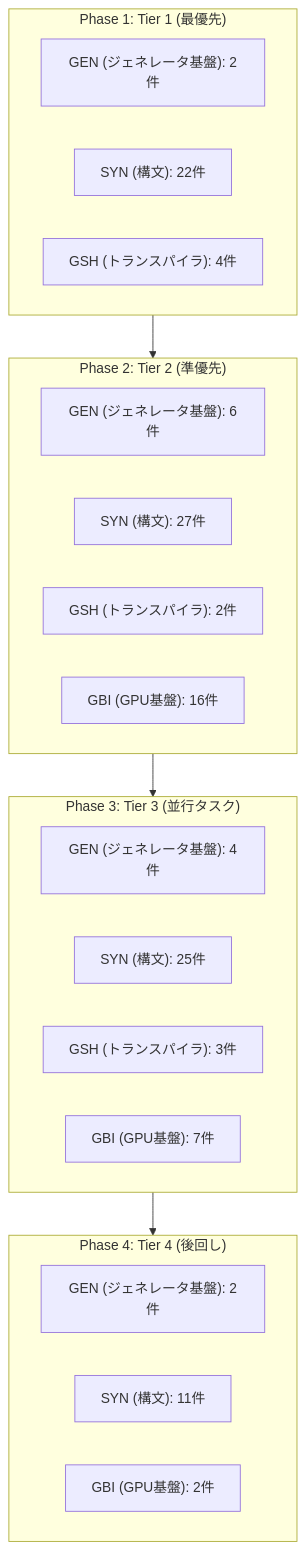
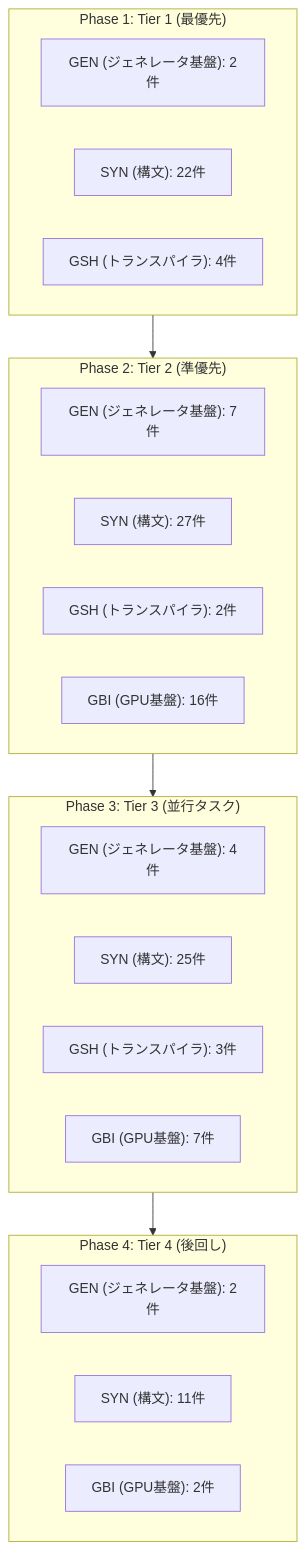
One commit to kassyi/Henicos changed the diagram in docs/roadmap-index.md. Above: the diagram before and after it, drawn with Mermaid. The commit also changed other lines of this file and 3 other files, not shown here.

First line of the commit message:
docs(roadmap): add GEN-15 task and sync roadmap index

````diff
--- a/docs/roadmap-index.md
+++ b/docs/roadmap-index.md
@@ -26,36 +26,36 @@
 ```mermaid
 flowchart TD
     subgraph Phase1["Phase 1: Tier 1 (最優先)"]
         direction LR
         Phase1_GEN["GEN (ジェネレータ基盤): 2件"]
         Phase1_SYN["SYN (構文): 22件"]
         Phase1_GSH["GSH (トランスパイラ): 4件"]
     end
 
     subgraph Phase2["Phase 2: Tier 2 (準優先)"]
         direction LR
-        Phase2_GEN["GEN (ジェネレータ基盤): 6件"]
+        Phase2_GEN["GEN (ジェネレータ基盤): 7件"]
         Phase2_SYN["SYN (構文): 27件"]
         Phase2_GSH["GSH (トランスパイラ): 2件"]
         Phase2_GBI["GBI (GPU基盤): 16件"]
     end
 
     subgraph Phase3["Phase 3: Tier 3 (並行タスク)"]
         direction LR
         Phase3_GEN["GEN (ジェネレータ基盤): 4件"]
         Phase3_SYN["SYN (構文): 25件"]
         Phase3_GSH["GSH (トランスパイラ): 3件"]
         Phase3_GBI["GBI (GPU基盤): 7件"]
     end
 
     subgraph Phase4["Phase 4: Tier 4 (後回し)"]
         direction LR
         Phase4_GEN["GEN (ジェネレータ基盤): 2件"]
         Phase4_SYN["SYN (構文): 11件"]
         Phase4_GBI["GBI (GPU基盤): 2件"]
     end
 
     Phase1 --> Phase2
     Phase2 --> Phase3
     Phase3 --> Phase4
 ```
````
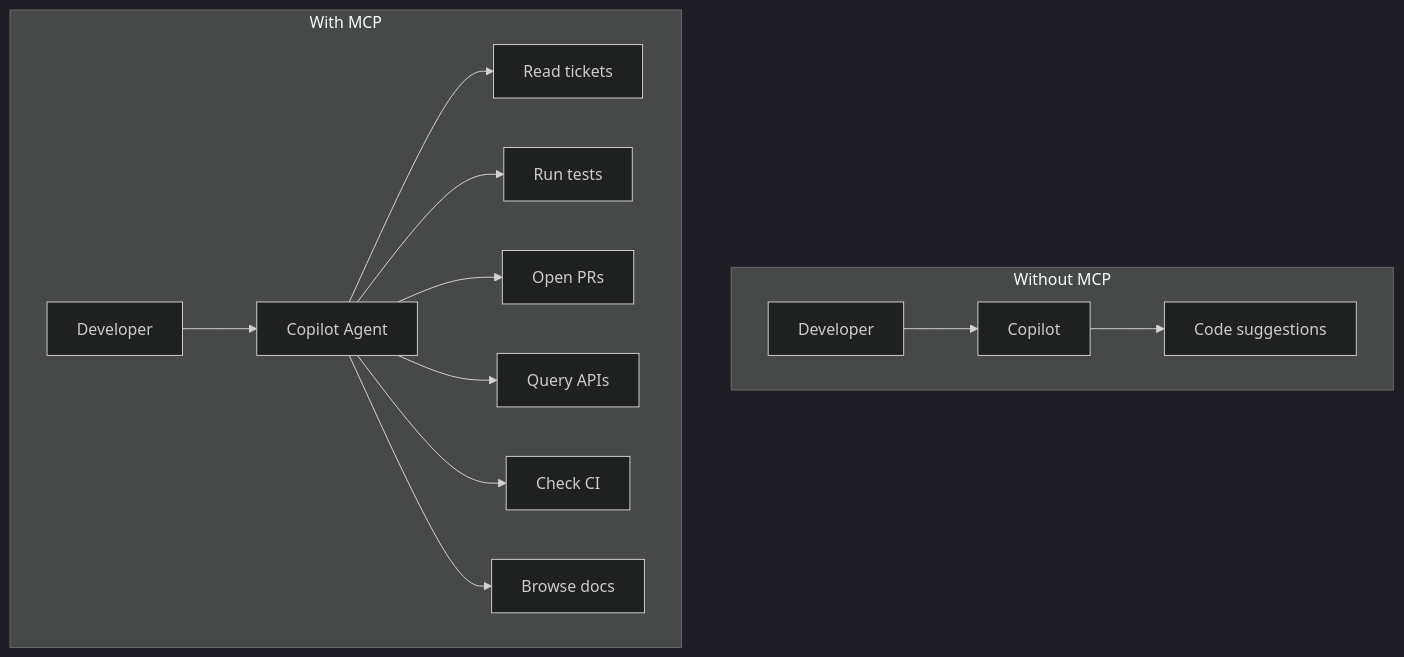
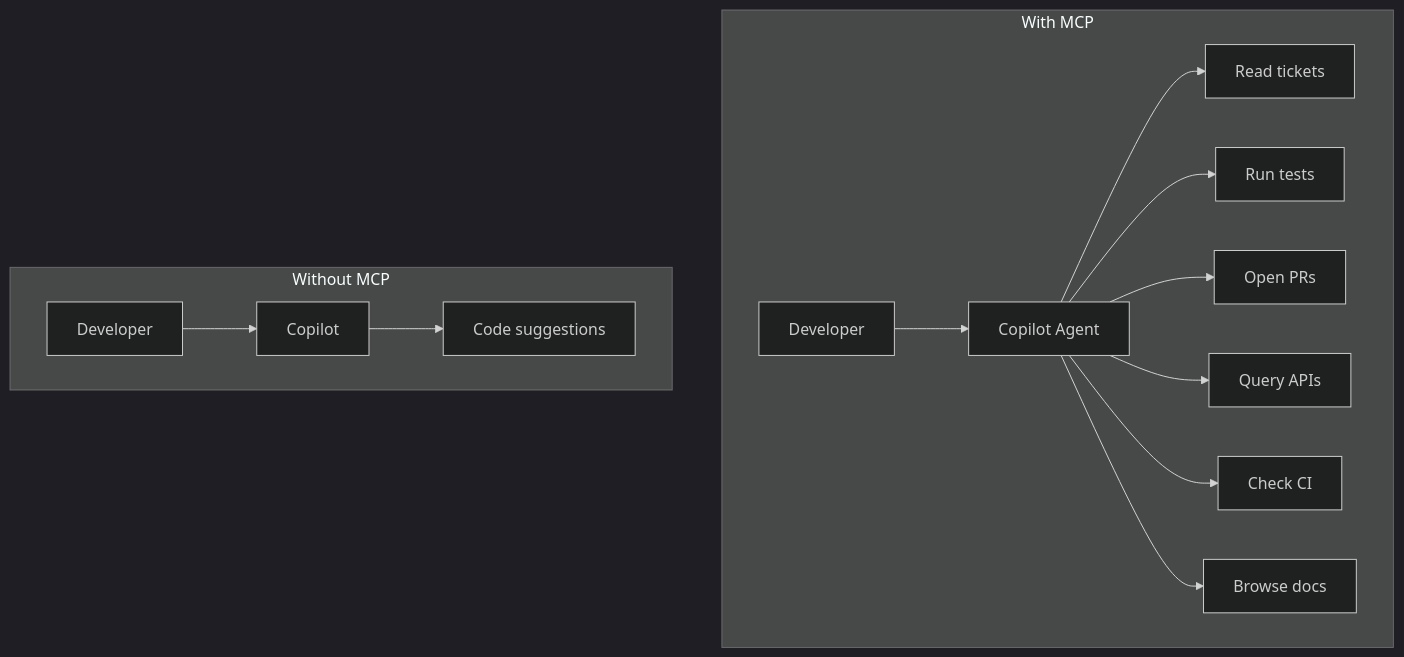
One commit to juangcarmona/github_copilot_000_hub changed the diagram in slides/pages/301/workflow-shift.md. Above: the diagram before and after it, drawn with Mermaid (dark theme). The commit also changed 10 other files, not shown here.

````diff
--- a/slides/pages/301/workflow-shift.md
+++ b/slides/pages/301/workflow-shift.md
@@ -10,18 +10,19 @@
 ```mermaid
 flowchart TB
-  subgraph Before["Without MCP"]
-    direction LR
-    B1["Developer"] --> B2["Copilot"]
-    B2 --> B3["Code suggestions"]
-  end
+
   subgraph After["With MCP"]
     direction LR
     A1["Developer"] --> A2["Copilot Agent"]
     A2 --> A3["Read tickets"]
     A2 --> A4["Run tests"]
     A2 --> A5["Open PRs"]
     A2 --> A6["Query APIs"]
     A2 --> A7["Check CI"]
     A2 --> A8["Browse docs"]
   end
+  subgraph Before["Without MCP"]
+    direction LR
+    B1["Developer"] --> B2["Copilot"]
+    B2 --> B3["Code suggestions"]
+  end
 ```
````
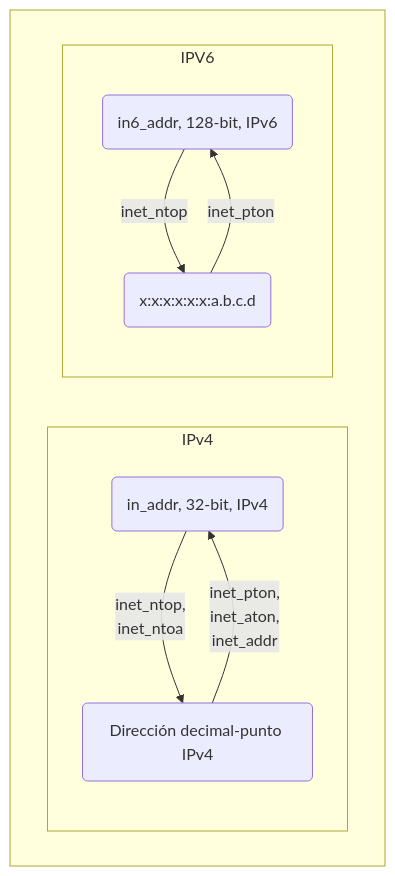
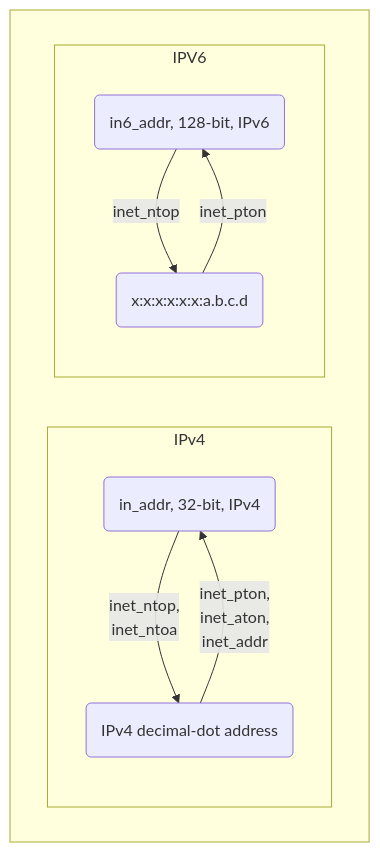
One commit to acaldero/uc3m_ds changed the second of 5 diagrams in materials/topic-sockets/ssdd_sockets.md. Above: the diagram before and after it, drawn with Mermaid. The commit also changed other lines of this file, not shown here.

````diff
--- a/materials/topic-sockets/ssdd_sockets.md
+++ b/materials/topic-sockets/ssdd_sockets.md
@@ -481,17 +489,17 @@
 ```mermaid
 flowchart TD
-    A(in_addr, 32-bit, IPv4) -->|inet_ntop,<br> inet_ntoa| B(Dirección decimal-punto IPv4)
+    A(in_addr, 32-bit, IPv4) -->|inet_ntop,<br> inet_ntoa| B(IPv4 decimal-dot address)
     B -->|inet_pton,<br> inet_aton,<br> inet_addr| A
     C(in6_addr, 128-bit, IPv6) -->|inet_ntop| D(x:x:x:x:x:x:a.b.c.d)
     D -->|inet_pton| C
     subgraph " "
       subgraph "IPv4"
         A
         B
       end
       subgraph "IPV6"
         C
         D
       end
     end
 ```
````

Task goal. For the records above, give every line again exactly and skip the pictures.

Exercise output.
One commit to kassyi/Henicos changed the diagram in docs/roadmap-index.md. Above: the diagram before and after it, drawn with Mermaid. The commit also changed other lines of this file and 3 other files, not shown here.

First line of the commit message:
docs(roadmap): add GEN-15 task and sync roadmap index

````diff
--- a/docs/roadmap-index.md
+++ b/docs/roadmap-index.md
@@ -26,36 +26,36 @@
 ```mermaid
 flowchart TD
     subgraph Phase1["Phase 1: Tier 1 (最優先)"]
         direction LR
         Phase1_GEN["GEN (ジェネレータ基盤): 2件"]
         Phase1_SYN["SYN (構文): 22件"]
         Phase1_GSH["GSH (トランスパイラ): 4件"]
     end
 
     subgraph Phase2["Phase 2: Tier 2 (準優先)"]
         direction LR
-        Phase2_GEN["GEN (ジェネレータ基盤): 6件"]
+        Phase2_GEN["GEN (ジェネレータ基盤): 7件"]
         Phase2_SYN["SYN (構文): 27件"]
         Phase2_GSH["GSH (トランスパイラ): 2件"]
         Phase2_GBI["GBI (GPU基盤): 16件"]
     end
 
     subgraph Phase3["Phase 3: Tier 3 (並行タスク)"]
         direction LR
         Phase3_GEN["GEN (ジェネレータ基盤): 4件"]
         Phase3_SYN["SYN (構文): 25件"]
         Phase3_GSH["GSH (トランスパイラ): 3件"]
         Phase3_GBI["GBI (GPU基盤): 7件"]
     end
 
     subgraph Phase4["Phase 4: Tier 4 (後回し)"]
         direction LR
         Phase4_GEN["GEN (ジェネレータ基盤): 2件"]
         Phase4_SYN["SYN (構文): 11件"]
         Phase4_GBI["GBI (GPU基盤): 2件"]
     end
 
     Phase1 --> Phase2
     Phase2 --> Phase3
     Phase3 --> Phase4
 ```
````
One commit to juangcarmona/github_copilot_000_hub changed the diagram in slides/pages/301/workflow-shift.md. Above: the diagram before and after it, drawn with Mermaid (dark theme). The commit also changed 10 other files, not shown here.

````diff
--- a/slides/pages/301/workflow-shift.md
+++ b/slides/pages/301/workflow-shift.md
@@ -10,18 +10,19 @@
 ```mermaid
 flowchart TB
-  subgraph Before["Without MCP"]
-    direction LR
-    B1["Developer"] --> B2["Copilot"]
-    B2 --> B3["Code suggestions"]
-  end
+
   subgraph After["With MCP"]
     direction LR
     A1["Developer"] --> A2["Copilot Agent"]
     A2 --> A3["Read tickets"]
     A2 --> A4["Run tests"]
     A2 --> A5["Open PRs"]
     A2 --> A6["Query APIs"]
     A2 --> A7["Check CI"]
     A2 --> A8["Browse docs"]
   end
+  subgraph Before["Without MCP"]
+    direction LR
+    B1["Developer"] --> B2["Copilot"]
+    B2 --> B3["Code suggestions"]
+  end
 ```
````
One commit to acaldero/uc3m_ds changed the second of 5 diagrams in materials/topic-sockets/ssdd_sockets.md. Above: the diagram before and after it, drawn with Mermaid. The commit also changed other lines of this file, not shown here.

````diff
--- a/materials/topic-sockets/ssdd_sockets.md
+++ b/materials/topic-sockets/ssdd_sockets.md
@@ -481,17 +489,17 @@
 ```mermaid
 flowchart TD
-    A(in_addr, 32-bit, IPv4) -->|inet_ntop,<br> inet_ntoa| B(Dirección decimal-punto IPv4)
+    A(in_addr, 32-bit, IPv4) -->|inet_ntop,<br> inet_ntoa| B(IPv4 decimal-dot address)
     B -->|inet_pton,<br> inet_aton,<br> inet_addr| A
     C(in6_addr, 128-bit, IPv6) -->|inet_ntop| D(x:x:x:x:x:x:a.b.c.d)
     D -->|inet_pton| C
     subgraph " "
       subgraph "IPv4"
         A
         B
       end
       subgraph "IPV6"
         C
         D
       end
     end
 ```
````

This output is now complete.